For people afraid that it is too “toxic” for your home, GreenHouse claims it is completely safe to produce and pump at home and the only bi-product in distilled water.

It should be noted that O’Neal is an investor in GreenHouse. “Once I saw the GreenHouse business plan, I was committed to GreenHouse and the E-Fuel solution,” he said.

Now, let’s take a moment to reflect on producing E100. In the states, it is not a legal fuel nor are there any cars that can run on E100 (unless you converted your car yourself). The closest you get is a flex fuel vehicle which can run on E85, straight gasoline or any blend in between. So I wonder what vehicle you are to put the fuel in….
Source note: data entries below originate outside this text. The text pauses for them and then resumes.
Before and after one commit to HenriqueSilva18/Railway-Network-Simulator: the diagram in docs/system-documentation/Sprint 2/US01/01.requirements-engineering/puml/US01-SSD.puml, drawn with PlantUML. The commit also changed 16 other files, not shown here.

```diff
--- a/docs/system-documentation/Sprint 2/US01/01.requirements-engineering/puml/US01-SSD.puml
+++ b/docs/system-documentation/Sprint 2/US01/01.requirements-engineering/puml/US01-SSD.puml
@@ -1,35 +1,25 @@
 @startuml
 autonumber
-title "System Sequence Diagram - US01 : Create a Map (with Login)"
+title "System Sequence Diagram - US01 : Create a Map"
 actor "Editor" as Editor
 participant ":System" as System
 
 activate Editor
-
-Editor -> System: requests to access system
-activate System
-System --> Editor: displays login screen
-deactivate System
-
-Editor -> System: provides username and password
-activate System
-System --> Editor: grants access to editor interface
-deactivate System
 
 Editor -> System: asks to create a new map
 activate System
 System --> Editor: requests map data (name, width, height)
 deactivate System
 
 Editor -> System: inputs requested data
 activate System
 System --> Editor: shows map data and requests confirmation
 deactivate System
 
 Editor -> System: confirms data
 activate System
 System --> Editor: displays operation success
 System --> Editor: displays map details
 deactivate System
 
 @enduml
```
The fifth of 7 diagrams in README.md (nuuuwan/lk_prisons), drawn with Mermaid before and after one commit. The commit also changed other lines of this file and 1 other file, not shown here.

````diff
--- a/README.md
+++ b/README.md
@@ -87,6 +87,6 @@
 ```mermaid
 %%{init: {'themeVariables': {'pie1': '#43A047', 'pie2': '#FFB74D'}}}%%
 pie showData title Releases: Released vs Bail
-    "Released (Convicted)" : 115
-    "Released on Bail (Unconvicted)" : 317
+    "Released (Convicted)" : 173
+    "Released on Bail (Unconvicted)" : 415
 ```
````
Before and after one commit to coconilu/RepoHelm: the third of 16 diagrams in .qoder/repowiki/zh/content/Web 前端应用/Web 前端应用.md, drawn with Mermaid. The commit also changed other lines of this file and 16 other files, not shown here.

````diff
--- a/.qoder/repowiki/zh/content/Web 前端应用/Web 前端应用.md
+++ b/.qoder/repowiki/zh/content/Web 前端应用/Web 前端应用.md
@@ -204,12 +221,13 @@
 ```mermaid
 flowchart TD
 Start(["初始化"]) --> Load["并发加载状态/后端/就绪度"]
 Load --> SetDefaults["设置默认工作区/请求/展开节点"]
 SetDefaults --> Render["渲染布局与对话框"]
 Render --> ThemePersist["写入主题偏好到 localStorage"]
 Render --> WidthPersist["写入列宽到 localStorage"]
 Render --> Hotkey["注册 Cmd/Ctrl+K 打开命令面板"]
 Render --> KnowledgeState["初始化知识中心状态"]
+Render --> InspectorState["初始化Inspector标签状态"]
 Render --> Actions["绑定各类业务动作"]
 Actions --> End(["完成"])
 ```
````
Greenhouse’s mission is to bring green technology to peoples’ home and to businesses and is the exclusive distributor of the MicroFueler in Southern California and Arizona.The company is gearing up for commercial distribution by the end of 2009 and is already taking orders.

“With the launch of the first operational MicroFueler in Los Angeles, GreenHouse is making consumer-use of E-Fuel 100 an option for people who want to gain control over vehicle fuel costs and take active steps towards improving the environment,” said GreenHouse CEO, Chris Ursitti.

GreenHoue has partnered with notable companies including Karl Strauss Brewing Company, Gordon Biersch Brewing Company, and Sunny Delight to convert 29,000 tons of liquid waste into fuel using the MicroFueler process.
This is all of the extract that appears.